Chicago Speaking of things that we don’t hear much about in recent days, you might wonder what’s happening to the women’s solidarity march that was announced in the aftermath of the Trump election for Washington, DC the day after the inauguration. Originally, styled the Million Women’s March, some pushback led to a name change, but every indication is that, publicity or no, the momentum behind this event is still moving forward.
Some enterprising apps developed almost immediately from city to city that priced quick trips that would ride overnight into DC and roll back almost immediately so that women were back home and working after marching the message forward. Prices were quoted at around $300 even as far away as New Orleans. Right after the election it was almost cheaper to fly into DC, but with momentum building such a flight is over $400 I hear. East Coasters were committing quickly, so it’s likely that much of the hoped for crowd of more than 100,000 crowd will roll south from Boston and New York, bounce over from Philly and Baltimore, and move up from Charlotte and Atlanta, and east from Chicago, Detroit and the like, as is normal for these kinds of mobilizations and marches. Social media also indicates that there will be satellite rallies and marches in many cities around the country where women will come together as well. It may be an undercurrent, but there’s still a buzz that indicates that women haven’t just seen the election as just another day.
Of course with anything looking at Washington on a weekend like the every four-year inaugural blowout, there are going to be complications. Informal reports recently have indicated that the women’s march is having trouble putting its footprints on the Washington Mall, which is the normal venue for events of this size and stature. Others with similar ideas seem to have been in line earlier for permits, so the exact route and venue are still unknown, but that does not seem to be dampening the crowd from what I’m hearing from women here and there.
With or without much attention, I have a feeling that there’s no obstacle big enough to get in the way of women having their say in Washington at the opening of the Trump Administration.

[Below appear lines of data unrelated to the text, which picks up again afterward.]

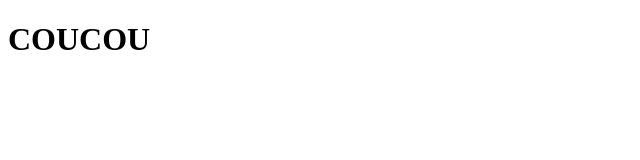
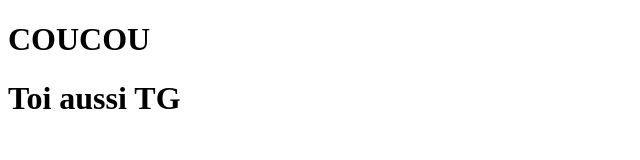
Before and after one commit to agirlnamedmat/git-html, a plain HTML site: page index.html in a window 1280 px wide. Shown: the whole page, without its empty margins (0-640 px from the left). Drawn offline with Linux system fonts and the light colour scheme.

Commit message:
Toi aussi TG

```diff
--- a/index.html
+++ b/index.html
@@ -7,5 +7,6 @@
 </head>
 <body>
     <h1>COUCOU</h1>
+    <h1>Toi aussi TG</h1>
 </body>
 </html>
```
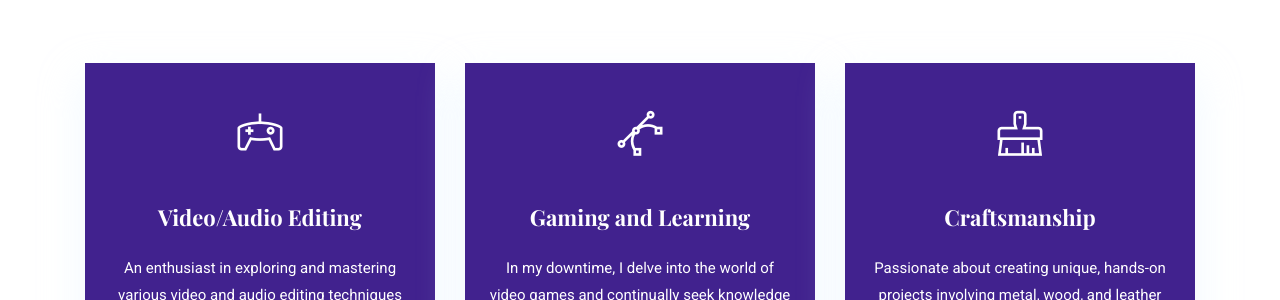
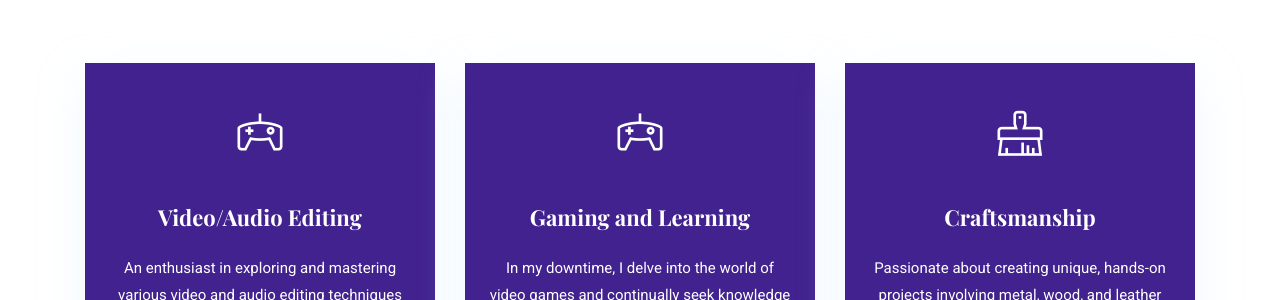
Before and after one commit to WeetabixsJNR/WeetabixsJNR.github.io, a Jekyll site: the page built from index.html, in a window 1280 px wide and 900 px high, scrolled down 3147 px. Shown: the part 150-450 px from the top of the window. Built offline with Jekyll 4.4.1, drawn with Linux system fonts in a browser that asks for light colours.

Commit message:
Fixed hobby icon

```diff
--- a/_data/settings.yml
+++ b/_data/settings.yml
@@ -150,7 +150,7 @@ services:
     }
   - {
       name: Gaming and Learning,
-      icon: ti-vector,
+      icon: ti-game,
 	  description: "In my downtime, I delve into the world of video games and continually seek knowledge through diverse online content. This balance fuels my creativity and problem-solving skills, contributing positively to my professional persona.",
       active: true,
     }
```
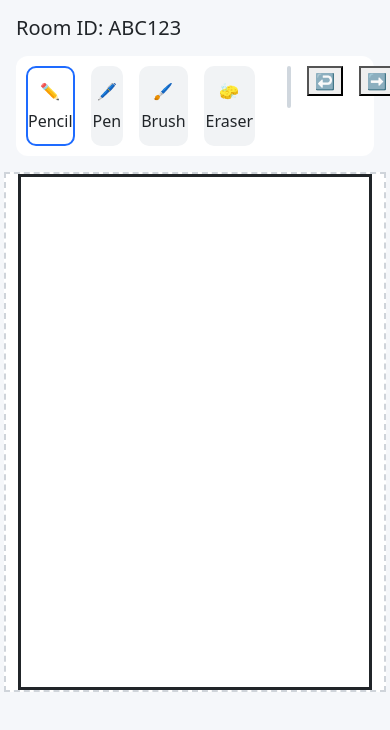
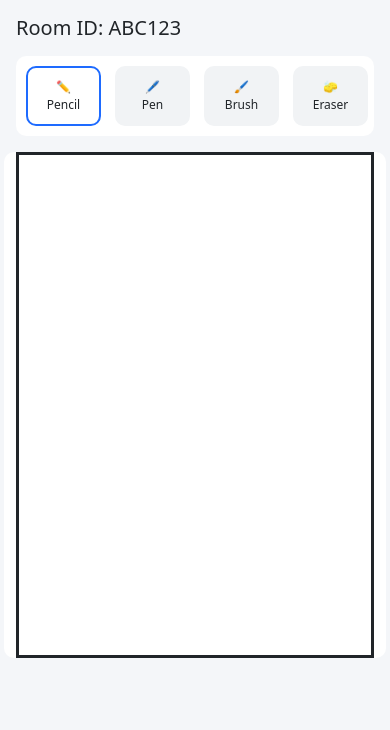
Before and after one commit to aayushkohli97/Collaborative_whiteboard, a React app in the folder frontend/: page /1 in a window 390 px wide. Shown: the top 730 px of the page. Built offline with nearby package versions, Linux system fonts and the light colour scheme; the HTML template or start-up script is replaced by a standard one.

Commit message:
Modifies Toolbar logic

```diff
--- a/frontend/src/Components/Whiteboard/index.jsx
+++ b/frontend/src/Components/Whiteboard/index.jsx
@@ -7,20 +7,43 @@ const WhiteBoard = ({ canvasRef, ctxRef, tool, color, saveState }) => {
         const canvas = canvasRef.current;
         if (!canvas) return;
 
+        const ctx = canvas.getContext("2d");
+        ctx.lineCap = "round";
+        ctxRef.current = ctx;
+
+        resizeCanvas(); // initial setup
+
+        window.addEventListener("resize", resizeCanvas);
+
+        return () => {
+            window.removeEventListener("resize", resizeCanvas);
+        };
+    }, []);
+
+    const resizeCanvas = () => {
+        const canvas = canvasRef.current;
+        const ctx = ctxRef.current;
+        if (!canvas || !ctx) return;
+
+        // save current drawing
+        const imageData = canvas.toDataURL();
+
+        // resize canvas
         canvas.width = canvas.offsetWidth;
         canvas.height = canvas.offsetHeight;
 
-        const ctx = canvas.getContext("2d");
-        ctx.lineCap = "round";
-
-        ctxRef.current = ctx;
-    }, []);
-
+        // restore drawing
+        const img = new Image();
+        img.src = imageData;
+        img.onload = () => {
+            ctx.drawImage(img, 0, 0);
+        };
+    };
     const handleMouseDown = (e) => {
         const ctx = ctxRef.current;
         if (!ctx) return;
 
-        // ⭐ save state BEFORE draw (undo fix)
+        //save state BEFORE draw (undo fix)
         saveState();
 
         isDrawing.current = true;
@@ -68,4 +91,5 @@ const WhiteBoard = ({ canvasRef, ctxRef, tool, color, saveState }) => {
     );
 };
 
+
 export default WhiteBoard;
--- a/frontend/src/Pages/RoomPage/index.css
+++ b/frontend/src/Pages/RoomPage/index.css
@@ -1,68 +1,146 @@
+/* =========================
+   BASE LAYOUT
+========================= */
+
 .room-container {
   padding: 16px;
-    background: #f5f7fa;
+  background: #f4f6f9;
   min-height: 100vh;
 }
 
-/* ===== TOOL BAR ===== */
 .tool-bar {
   display: flex;
-    gap: 16px;
-    padding: 10px;
-    background: #ffffff;
-    border-radius: 12px;
+  align-items: center;
+  gap: 14px;
+  flex-wrap: wrap;
+  background: #fff;
+  padding: 12px;
+  border-radius: 10px;
 }
 
-/* Tool cards */
+/* =========================
+   TOOL CARDS
+========================= */
+
 .tool-card {
-    width: 110px;
-    height: 80px;
+  width: 90px;
+  height: 70px;
   background: #f1f3f5;
   border-radius: 10px;
+  border: 2px solid transparent;
   display: flex;
   flex-direction: column;
   align-items: center;
   justify-content: center;
   cursor: pointer;
-    border: 2px solid transparent;
-    font-weight: 500;
+  transition: 0.2s ease;
+  font-size: 14px;
 }
 
-.tool-card span {
-    margin-top: 6px;
+.tool-card:hover {
+  background: #e9ecef;
 }
 
-/* Active tool (BLUE BORDER like screenshot) */
 .tool-card.active {
   border-color: #1e6bff;
   background: #ffffff;
 }
 
-/* ===== CANVAS PLACEHOLDER ===== */
-.canvas-box {
-    margin-top: 12px;
-    height: 520px;
-    border: 2px dashed #cfd4da;
-    background: #ffffff;
-}
+/* =========================
+   COLOR PICKER
+========================= */
+
 .color-picker-box {
-    width: 42px;
-    height: 42px;
+  width: 40px;
+  height: 40px;
   border-radius: 8px;
+  overflow: hidden;
   border: 2px solid #d0d7de;
-    overflow: hidden;
-    cursor: pointer;
 }
 
-.color-picker-box input[type="color"] {
+.color-picker-box input {
   width: 100%;
   height: 100%;
   border: none;
   padding: 0;
   cursor: pointer;
 }
-.action-btn {
+
+/* =========================
+   UNDO / REDO BUTTON
+========================= */
+
+.action-button {
+  width: 42px;
+  height: 42px;
+  border-radius: 8px;
+  border: 1px solid #ccc;
+  background: #fff;
+  font-size: 18px;
+  cursor: pointer;
+  transition: 0.2s;
+}
+
+.action-button:hover {
+  background: #e9ecef;
+}
+
+/* =========================
+   CANVAS
+========================= */
+
+.canvas-box {
+  margin-top: 16px;
+  height: 70vh;
+  background: #fff;
+  border-radius: 10px;
+  overflow: hidden;
+}
+
+/* =========================
+   RESPONSIVE BREAKPOINTS
+========================= */
+
+/* Tablet */
+@media (max-width: 992px) {
+  .tool-card {
     width: 80px;
-    height: 36px;
+    height: 65px;
     font-size: 13px;
   }
+
+  .canvas-box {
+    height: 65vh;
+  }
+}
+
+/* Mobile */
+@media (max-width: 600px) {
+  .tool-bar {
+    flex-wrap: nowrap;
+    overflow-x: auto;
+    padding: 10px;
+  }
+
+  .tool-card {
+    flex: 0 0 auto;
+    width: 75px;
+    height: 60px;
+    font-size: 12px;
+  }
+
+  .canvas-box {
+    height: 60vh;
+  }
+
+  .action-button {
+    width: 38px;
+    height: 38px;
+    font-size: 16px;
+  }
+
+  .color-picker-box {
+    width: 36px;
+    height: 36px;
+  }
+}
```
Lines whose indentation alone changed are shown as unchanged.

There are open wounds and deep hurts that have not been addressed in any way whatsoever, and none of this has to do with the hopes and dreams some may have had for a first woman president. This is about women’s safety, women’s status, and an abiding feeling of new danger that has come to those who hold up half the sky, as the Chinese proverb stated.
Women are mobilizing to force a different future, regardless of the White House and its very personal outrages and offenses that many felt as women. Women also clearly want to be part of something that this generation sees as a pivotal moment in their personal and political history. Whether it’s home or on the Washington Mall, there’s a sense that many women want to be counted so that they can remember where they were and what they did as they greeted a new regime in government that is on the record as threatening them individually and collectively at every turn.
Whether in body or spirit, this will be the place to stand with the women of America.